▸ **Exercise**
From the first line to the last, copy the listing exactly and omit the pictures.

▸ **Materials provided**
■ ■ ■ ■

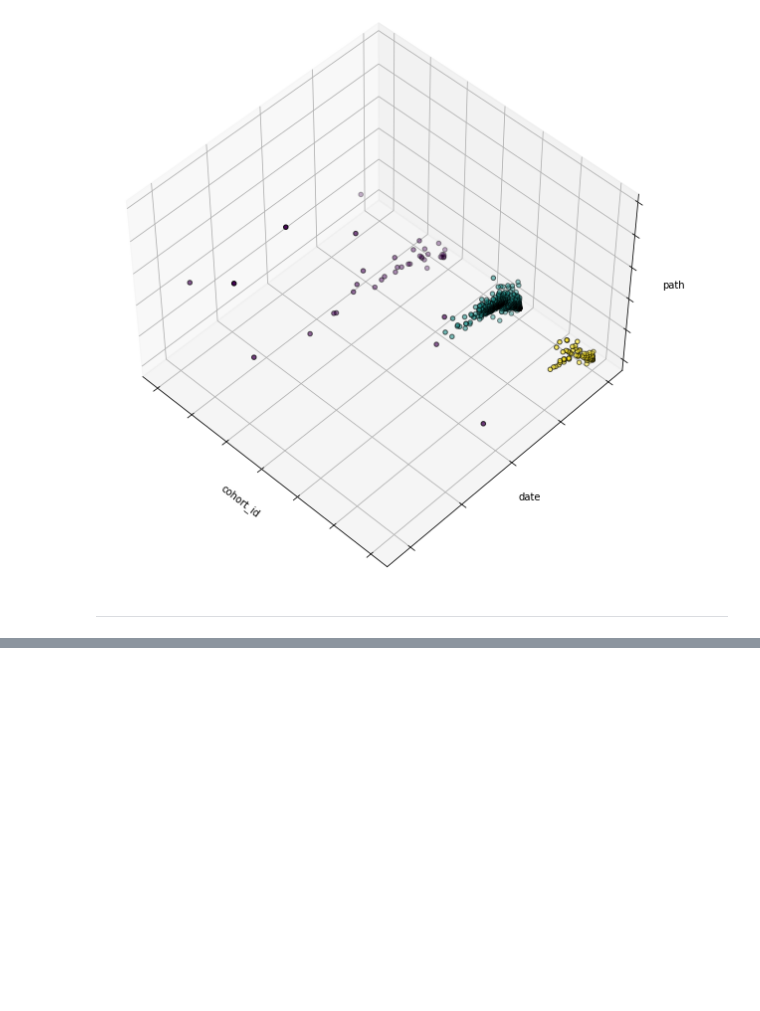
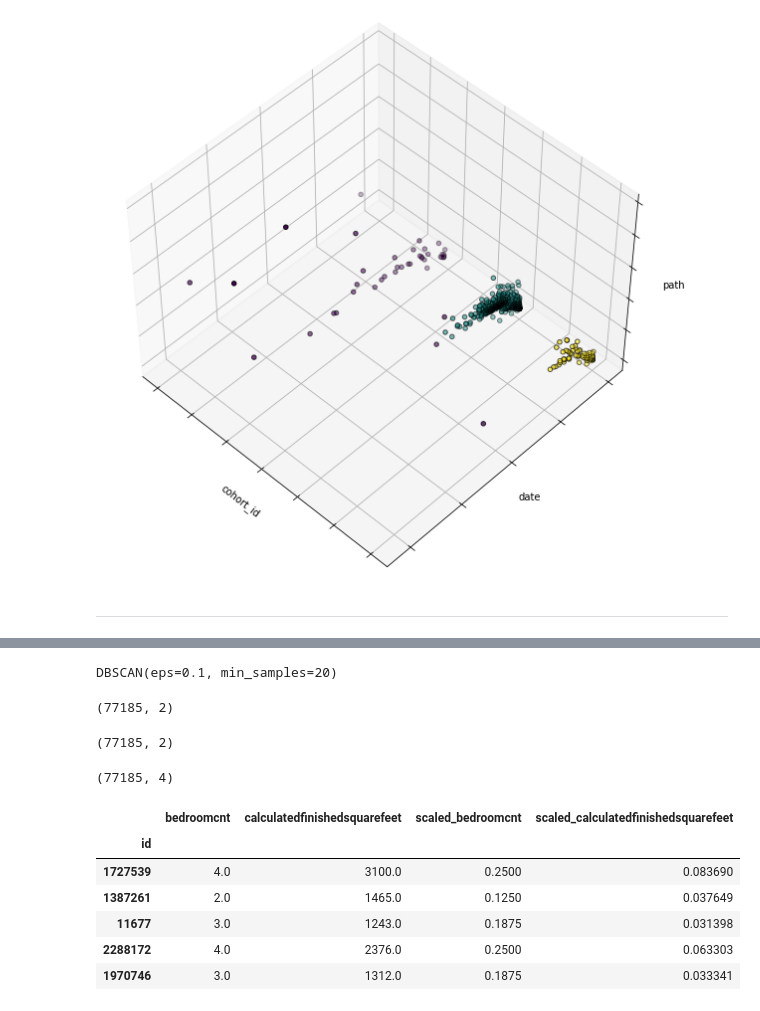
Before and after one commit to NSharick/anomaly-detection-exercises, a Jupyter notebook: clustering_anomaly_detection.ipynb, the cells around one changed output, grey strips where cells are left out. Saved outputs shown, nothing was run; the diff lists cells and outputs as text; code cells hidden in the pictures; blank space fills up the shorter version.

```diff
--- a/clustering_anomaly_detection.ipynb
+++ b/clustering_anomaly_detection.ipynb
@@ -242,0 +355,5 @@ Text(0.5, 0, 'path')
+# %%
+scaler = MinMaxScaler()
+scaler.fit(df)
+scaled_df = scaler.transform(df)
+scaled_df
@@ -242,0 +368,30 @@ Text(0.5, 0, 'path')
+# %%
+dbsc = DBSCAN(eps = .10, min_samples = 20)
+dbsc.fit(scaled_df)
+# %% [output]
+DBSCAN(eps=0.1, min_samples=20)
+# %%
+scaled_columns = ['scaled_' + col for col in df.columns]
+scaled_df = pd.DataFrame(scaled_df, columns = scaled_columns, index=df.index)
+scaled_df.shape
+# %% [output]
+(77185, 2)
+# %%
+df.shape
+# %% [output]
+(77185, 2)
+# %%
+df = df.merge(scaled_df, left_index=True, right_index=True)
+df.shape
+# %% [output]
+(77185, 4)
+# %%
+df.head()
+# %% [output]
+|  | bedroomcnt | calculatedfinishedsquarefeet | scaled_bedroomcnt | scaled_calculatedfinishedsquarefeet |
+| id |  |  |  |  |
+| 1727539 | 4.0 | 3100.0 | 0.2500 | 0.083690 |
+| 1387261 | 2.0 | 1465.0 | 0.1250 | 0.037649 |
+| 11677 | 3.0 | 1243.0 | 0.1875 | 0.031398 |
+| 2288172 | 4.0 | 2376.0 | 0.2500 | 0.063303 |
+| 1970746 | 3.0 | 1312.0 | 0.1875 | 0.033341 |
```
Also changed, not shown: parts of 14 cells of this notebook.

■ ■ ■ ■

▸ **Result of this task**
Before and after one commit to NSharick/anomaly-detection-exercises, a Jupyter notebook: clustering_anomaly_detection.ipynb, the cells around one changed output, grey strips where cells are left out. Saved outputs shown, nothing was run; the diff lists cells and outputs as text; code cells hidden in the pictures; blank space fills up the shorter version.

```diff
--- a/clustering_anomaly_detection.ipynb
+++ b/clustering_anomaly_detection.ipynb
@@ -242,0 +355,5 @@ Text(0.5, 0, 'path')
+# %%
+scaler = MinMaxScaler()
+scaler.fit(df)
+scaled_df = scaler.transform(df)
+scaled_df
@@ -242,0 +368,30 @@ Text(0.5, 0, 'path')
+# %%
+dbsc = DBSCAN(eps = .10, min_samples = 20)
+dbsc.fit(scaled_df)
+# %% [output]
+DBSCAN(eps=0.1, min_samples=20)
+# %%
+scaled_columns = ['scaled_' + col for col in df.columns]
+scaled_df = pd.DataFrame(scaled_df, columns = scaled_columns, index=df.index)
+scaled_df.shape
+# %% [output]
+(77185, 2)
+# %%
+df.shape
+# %% [output]
+(77185, 2)
+# %%
+df = df.merge(scaled_df, left_index=True, right_index=True)
+df.shape
+# %% [output]
+(77185, 4)
+# %%
+df.head()
+# %% [output]
+|  | bedroomcnt | calculatedfinishedsquarefeet | scaled_bedroomcnt | scaled_calculatedfinishedsquarefeet |
+| id |  |  |  |  |
+| 1727539 | 4.0 | 3100.0 | 0.2500 | 0.083690 |
+| 1387261 | 2.0 | 1465.0 | 0.1250 | 0.037649 |
+| 11677 | 3.0 | 1243.0 | 0.1875 | 0.031398 |
+| 2288172 | 4.0 | 2376.0 | 0.2500 | 0.063303 |
+| 1970746 | 3.0 | 1312.0 | 0.1875 | 0.033341 |
```
Also changed, not shown: parts of 14 cells of this notebook.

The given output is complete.